:: Source material ::
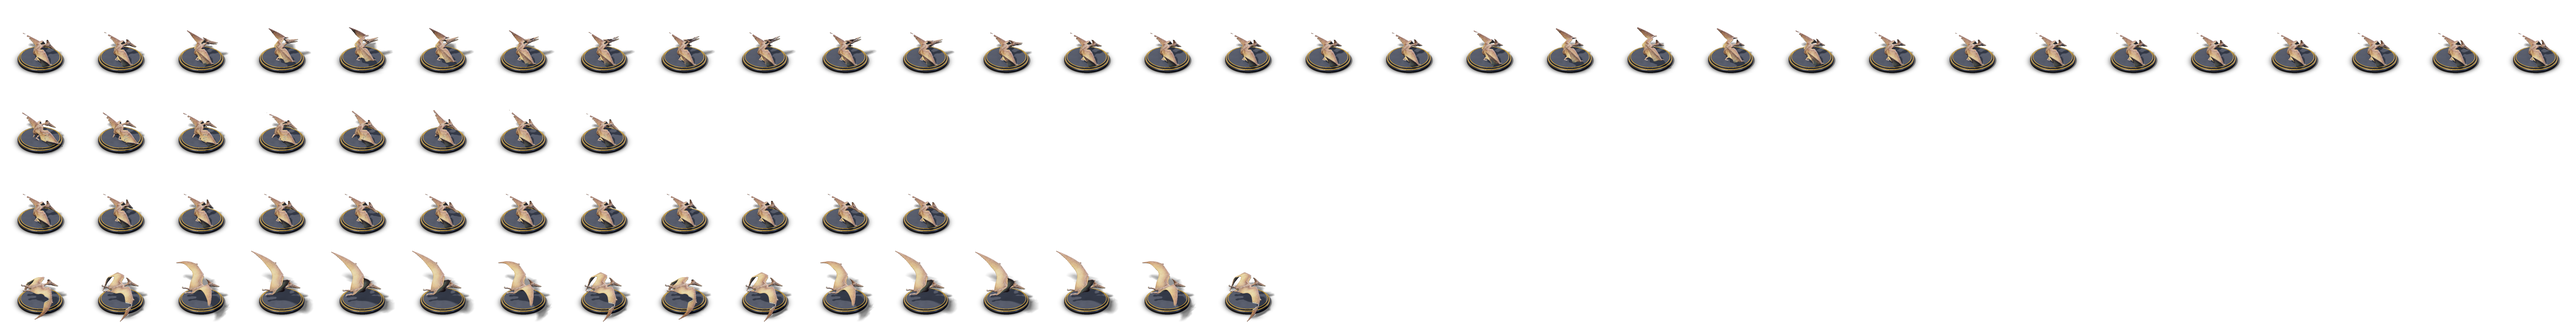
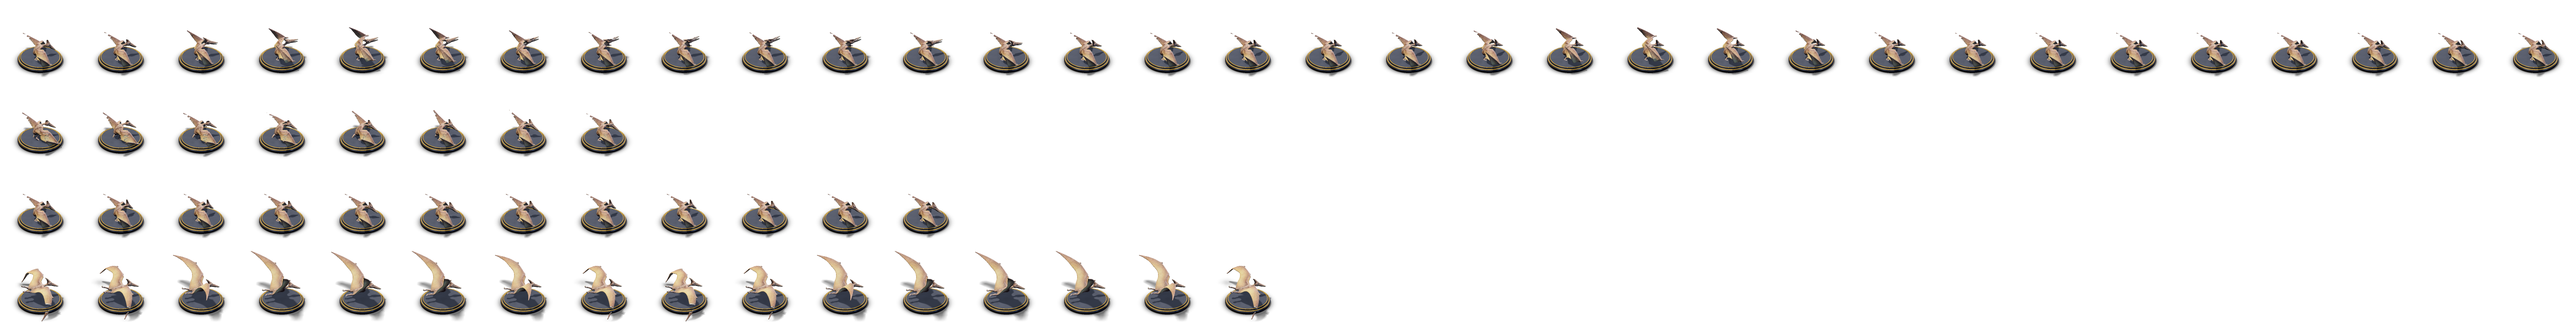
Pteranodon: the win beat no longer starts from 4.4 s of the clip, where the far wing went through the base (hidden, it cast a shadow matching no visible wing: the shadow looked out of step); its key light comes from higher up (render.py: a scene may set its own key light) so that in flight the shado

diff --git a/app/tools/sprites/render.py b/app/tools/sprites/render.py
@@ -485,6 +485,8 @@ def render(scene, size=192, ss=2, view=2.0, center=(0.0, 0.62, 0.0), ground=True
     final pixels wide) on the silhouette, on jumps in depth, on sharp creases
     and where the flat colour changes (use flat materials)."""
     n = size * ss
+    key = getattr(scene, "key", None)
+    key = KEY if key is None else norm(vec(*key))    # a scene may move its key light (the flying pteranodon: from above)
     el = math.radians(ELEVATION)
     fwd = vec(0, -math.sin(el), -math.cos(el))      # looking down, towards −z
     right = vec(1, 0, 0)
@@ -565,7 +567,7 @@ def render(scene, size=192, ss=2, view=2.0, center=(0.0, 0.62, 0.0), ground=True
         sh = torch.ones_like(met)
         ts = torch.full_like(met, 0.02)
         for _ in range(48):
-            dd = scene.casters().dist(p + nrm * 0.004 + KEY * ts[:, None])
+            dd = scene.casters().dist(p + nrm * 0.004 + key * ts[:, None])
             sh = torch.minimum(sh, 10.0 * dd / ts)
             ts = ts + dd.clamp(0.01, 0.15)
         sh = sh.clamp(0, 1)
@@ -584,10 +586,10 @@ def render(scene, size=192, ss=2, view=2.0, center=(0.0, 0.62, 0.0), ground=True
             gbuf[hi] = gid[ids]
         if toon:
             ndv_ = (nrm * V).sum(-1).clamp(0, 1)
-            lit = (nrm @ KEY).clamp_min(0) * sh
+            lit = (nrm @ key).clamp_min(0) * sh
             band = torch.where(lit > 0.45, torch.full_like(lit, 1.0), torch.where(lit > 0.1, torch.full_like(lit, 0.66), torch.full_like(lit, 0.42)))
             rimb = ((1 - ndv_) > 0.7).float() * ((nrm @ RIM) > -0.3).float() * 0.3
-            Hk = norm(KEY + V)
+            Hk = norm(key + V)
             hl = (((nrm * Hk).sum(-1).clamp_min(0)) > (0.9 + 0.09 * (1 - rou))).float() * (1 - rou) * 1.2
             Rt = norm(-V - 2 * ((-V * nrm).sum(-1, keepdim=True)) * nrm)
             metal_band = torch.where(Rt[:, 1] > 0.25, torch.full_like(lit, 1.25), torch.full_like(lit, 0.45))
@@ -596,7 +598,7 @@ def render(scene, size=192, ss=2, view=2.0, center=(0.0, 0.62, 0.0), ground=True
             color[hi] = torch.nan_to_num(col, nan=0.0)
             emis[hi] = emi
         else:
-            for L, LC, s_ in ((KEY, KEY_COL, sh), (FILL, FILL_COL, None), (RIM, RIM_COL, None)):
+            for L, LC, s_ in ((key, KEY_COL, sh), (FILL, FILL_COL, None), (RIM, RIM_COL, None)):
                 ndl = (nrm @ L)
                 wrap = (ndl + sss) / (1 + sss)
                 dif = wrap.clamp_min(0)
@@ -662,7 +664,7 @@ def render(scene, size=192, ss=2, view=2.0, center=(0.0, 0.62, 0.0), ground=True
                 m = gid == i
                 if m.any() and part.mat.glass:
                     tint[m] = part.mat.albedo
-            Hk = norm(KEY + Vg)
+            Hk = norm(key + Vg)
             spec = ((ng * Hk).sum(-1).clamp_min(0) ** 300) * 6.0
             refl = env(Rg) * fr[:, None] * 1.1 + KEY_COL * spec[:, None]
             behind = color[gi] * tint * (1 - fr[:, None])
@@ -719,7 +721,7 @@ def render(scene, size=192, ss=2, view=2.0, center=(0.0, 0.62, 0.0), ground=True
                 sh = torch.ones(sel.shape[0], device=DEV)
                 ts = torch.full_like(sh, 0.02)
                 for _ in range(40):
-                    q = scene.casters().dist(pg + KEY * ts[:, None])
+                    q = scene.casters().dist(pg + key * ts[:, None])
                     sh = torch.minimum(sh, 6.0 * q / ts)
                     ts = ts + q.clamp(0.01, 0.2)
                 sh = sh.clamp(0, 1)

diff --git a/app/tools/sprites/dinos.py b/app/tools/sprites/dinos.py
@@ -392,6 +392,7 @@ def dilophosaurus(anim, t, side):
 PTERA_GLTF = os.path.join(os.path.dirname(__file__), "models", "pteranodon", "scene.gltf")
 PTERA_SCALE = 2.4          # glTF metres → figure units (× SCALE["nnue193"]); the flight must fit the frame
 PTERA_YAW = YAW + 0.8      # nearly in profile: the crest and the long beak read best
+PTERA_KEY = (-0.25, 1.0, 0.12)   # its key light from higher up: in flight its shadow falls under it, not beside
 PTERA_CELL = 0.004         # the SDF grid's cell; membranes get 0.9 cell of thickness
 _ptera = None
 
@@ -417,7 +418,8 @@ def pteranodon(anim, t, side):
     elif anim == "blocked":
         v = m.pose("standing", 2.4, turn={m.node("neck_02"): ((0, 1, 0), 0.45 * math.sin(TAU * 2 * t))})
     else:                                  # win: in flight, the body ~0.25 above the base
-        v = m.pose("flying", 4.4 + 0.6 * (1 - math.cos(TAU * 2 * t)) / 2)    # two wing beats, down → up → down
+        v = m.pose("flying", 4.55 + 0.45 * (1 - math.cos(TAU * 2 * t)) / 2)  # two wing beats, down → up → down (from 4.4 s
+        # the far wing went through the base: hidden, it still cast a shadow that matched no visible wing)
         lift = -0.30
     v = v.copy()
     v[:, 1] += lift
@@ -429,6 +431,7 @@ def pteranodon(anim, t, side):
     def tone(pl, pw, n):                   # the texture under the figurines' strong key light; its darkest
         return {"albedo": colour(pl).clamp(min=0) ** 0.8 * 0.32}    # parts (head, beak) lifted: they fall in the folded wing's shadow
     sc.add(sdf, Mat("#806040", rough=0.6, sss=0.2, pattern=tone))
+    sc.key = PTERA_KEY
     return sc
:::
## Work to complete
Please show, exactly as written, every line above that contains the word "norm".

## Solved exercise
+    key = KEY if key is None else norm(vec(*key))    # a scene may move its key light (the flying pteranodon: from above)
-            Hk = norm(KEY + V)
+            Hk = norm(key + V)
             Rt = norm(-V - 2 * ((-V * nrm).sum(-1, keepdim=True)) * nrm)
-            Hk = norm(KEY + Vg)
+            Hk = norm(key + Vg)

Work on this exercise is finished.